WWF is calling not only to stem the loss of biodiversity, but also increase the extent of nature by 2030. How can companies pitch in? First of all, wildlife declines are a symptom of a much wider set of environmental problems, and tackling these will help. By far, their biggest threat comes from the destruction and fragmentation of habitats. However, if global warming isn’t limited to an increase of 1.5 degrees Celsius this century, it’s likely that climate change will become the main driver of biodiversity losses in the future. If that weren’t enough, overexploitation, pollution and invasive species also are a menace to many species in the wild.
Many businesses have already taken concrete action to help wildlife. For instance, protecting and restoring habitat benefit the animals that live there, and some businesses have already committed to this cause. Businesses can also avoid habitat destruction in their day-to-day operations. For instance, they can prevent development or operations in habitats important for imperiled species and biodiversity, employ strategies reducing their impacts on wildlife, restore previously degraded areas, or engage in biodiversity offsets and voluntary compensatory actions.
Combatting the illegal wildlife trade is also beneficial. Businesses can take a number of steps including sharing information, working to stop the transport of illegal wildlife products, raising awareness and declaring a zero-tolerance policy for this trade. The Trade, Development and the Environment Hub brings many organizations together across multiple countries to make the trade of wildlife, meat and agricultural products more sustainable.

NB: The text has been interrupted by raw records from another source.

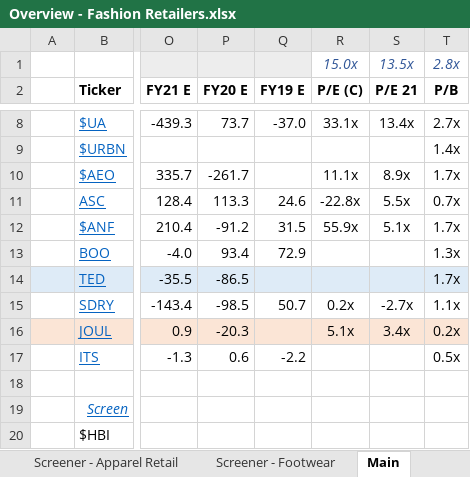
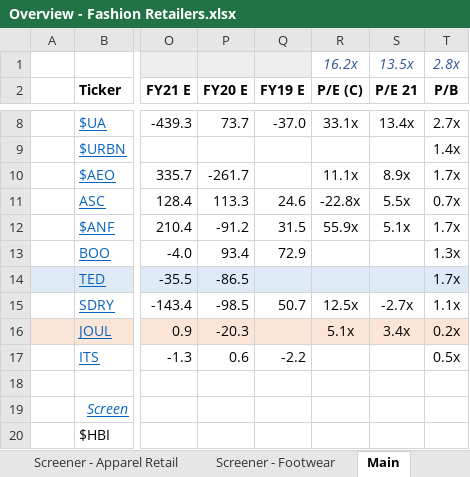
Before and after one commit to Charlie-Hill/Financial-Models, an Excel workbook: Overview - Fashion Retailers.xlsx, sheet Main, drawn as a sheet; only a part is shown, gaps mark what is left out; values as stored, in another font and other column widths than the file's, no borders; the diff names each change by its address in the sheet, - before the commit and + after, or states it on an @@ line.

```diff
--- a/Overview - Fashion Retailers.xlsx (sheet Main)
+++ b/Overview - Fashion Retailers.xlsx (sheet Main)
-R1 (P/E (C)): 15.0x
+R1 (P/E (C)): 16.2x
-R15 (P/E (C)): 0.2x
+R15 (P/E (C)): 12.5x
```
Also changed, not shown: $VFC.xlsx.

Finally, tackling climate change is good for the environment and businesses. Many companies have already set science-based targets for reducing greenhouse gas emissions to prevent the worst effects of climate change. Other steps businesses can take to fight global warming include reducing energy consumption and waste, encouraging employees to take public transit or carpool, choosing more environment-friendly infrastructures and equipment, and choosing suppliers with good environmental practices
Everyone, including businesses, should play a role in helping wildlife populations recover. Losses of wildlife are symptoms of a disease, but one that’s curable. If we address the root causes, wildlife will bounce back.
Image credit: Janko Ferlic via Unsplash
Ruscena Wiederholt is a science writer based in South Florida with a background in biology and ecology. She regularly writes pieces on climate change, sustainability and the environment. When not glued to her laptop, she likes traveling, dancing and doing anything outdoors.